The group in 1985 (clockwise l-r) Anthony Kiedis, Chad Smith, Flea and John Frusciante

Hollow Conquests
Frusciante, meanwhile, uses clean rhythmic phrases interspersed with heavier and more textural outbursts to great effect. He also played acoustic guitar – the first time it had appeared on an album by the group – which was particularly effective on the song 'Breaking The Girl', on which the session engineer Brendan O'Brien added mellotron.

Here Kiedis muses on the hollowness of his many amorous conquests, and on 'I Could Have Lied' he analyses his failed relationship with Irish singer Sinéad O'Connor, introducing a more three-dimensional view of women among some typically lascivious lyrics.


Frusciante, Flea, Smith and Kiedis pictured in 2006

But things turn darker with the balladic 'Under The Bridge', which describes the desperate state of mind brought on by addiction. 'My Lovely Man', meanwhile, is a tribute to Slovak.
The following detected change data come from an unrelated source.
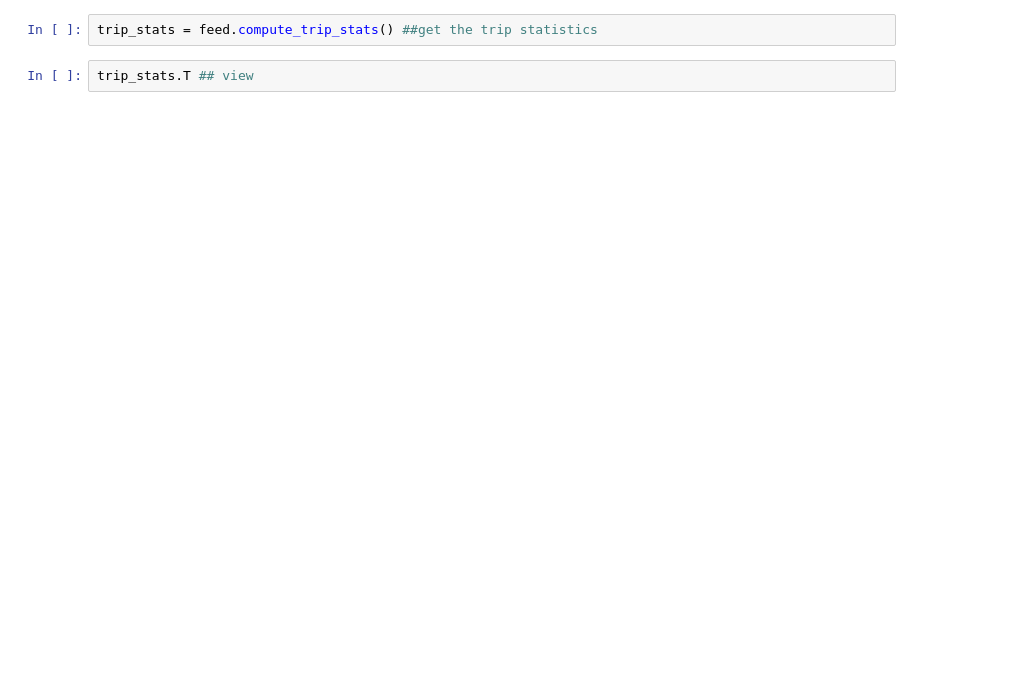
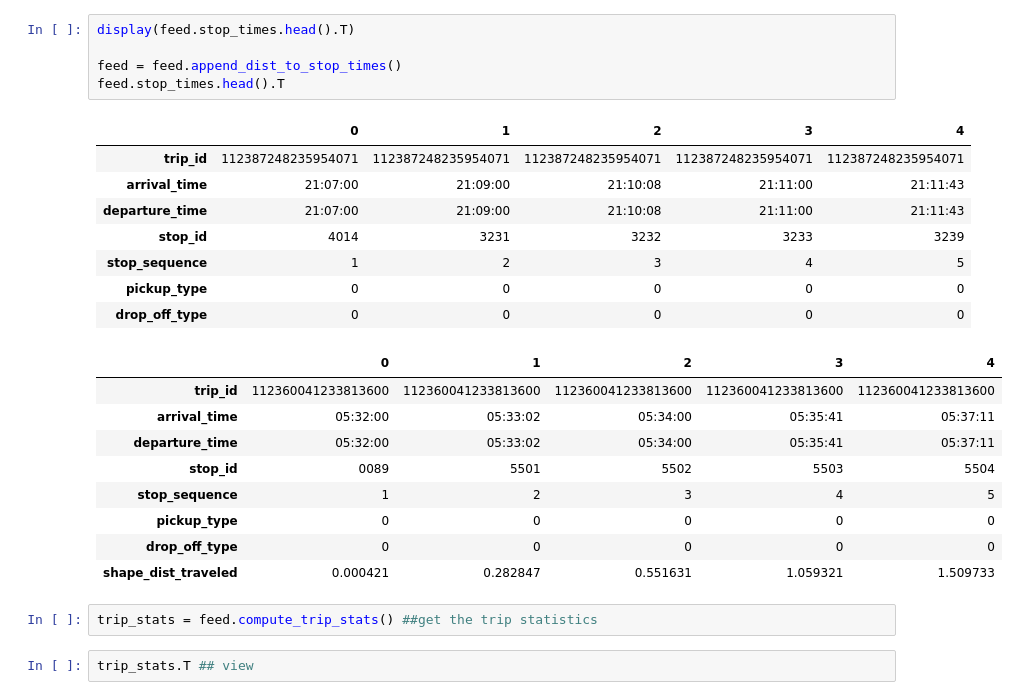
Before and after one commit to ahmadabusaiid/dm-stib-hack-my-ride, a Jupyter notebook: Basic Stats - Offline schedule exploration.ipynb, the cells around one changed output. Cells and saved outputs as stored; diff of their text form; blank space fills up the shorter version.

```diff
--- a/Basic Stats - Offline schedule exploration.ipynb
+++ b/Basic Stats - Offline schedule exploration.ipynb
@@ -24,3 +43,26 @@ feed.validate()
+# %%
+display(feed.stop_times.head().T)
+
+feed = feed.append_dist_to_stop_times()
+feed.stop_times.head().T
+# %% [output]
+|  | 0 | 1 | 2 | 3 | 4 |
+| trip_id | 112387248235954071 | 112387248235954071 | 112387248235954071 | 112387248235954071 | 112387248235954071 |
+| arrival_time | 21:07:00 | 21:09:00 | 21:10:08 | 21:11:00 | 21:11:43 |
+| departure_time | 21:07:00 | 21:09:00 | 21:10:08 | 21:11:00 | 21:11:43 |
+| stop_id | 4014 | 3231 | 3232 | 3233 | 3239 |
+| stop_sequence | 1 | 2 | 3 | 4 | 5 |
+| pickup_type | 0 | 0 | 0 | 0 | 0 |
+| drop_off_type | 0 | 0 | 0 | 0 | 0 |
+|  | 0 | 1 | 2 | 3 | 4 |
+| trip_id | 112360041233813600 | 112360041233813600 | 112360041233813600 | 112360041233813600 | 112360041233813600 |
+| arrival_time | 05:32:00 | 05:33:02 | 05:34:00 | 05:35:41 | 05:37:11 |
+| departure_time | 05:32:00 | 05:33:02 | 05:34:00 | 05:35:41 | 05:37:11 |
+| stop_id | 0089 | 5501 | 5502 | 5503 | 5504 |
+| stop_sequence | 1 | 2 | 3 | 4 | 5 |
+| pickup_type | 0 | 0 | 0 | 0 | 0 |
+| drop_off_type | 0 | 0 | 0 | 0 | 0 |
+| shape_dist_traveled | 0.000421 | 0.282847 | 0.551631 | 1.059321 | 1.509733 |
 # %%
 trip_stats = feed.compute_trip_stats() ##get the trip statistics
 # %%
```
Also changed, not shown: parts of 8 cells of this notebook.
But the band still jammed up some ideas in the studio, one of which 'Give It Away', a musing on shedding oneself of worldly possessions, was released as a single and went on to become one of the group's most anthemic songs.

Blood Sugar Sex Magik was universally well received and viewed as the culmination of what the band had set out to achieve back in 1983. It was released on September the 24th 1991 (the same day as Nirvana's Nevermind) and reached No 3 in the US Billboard 200.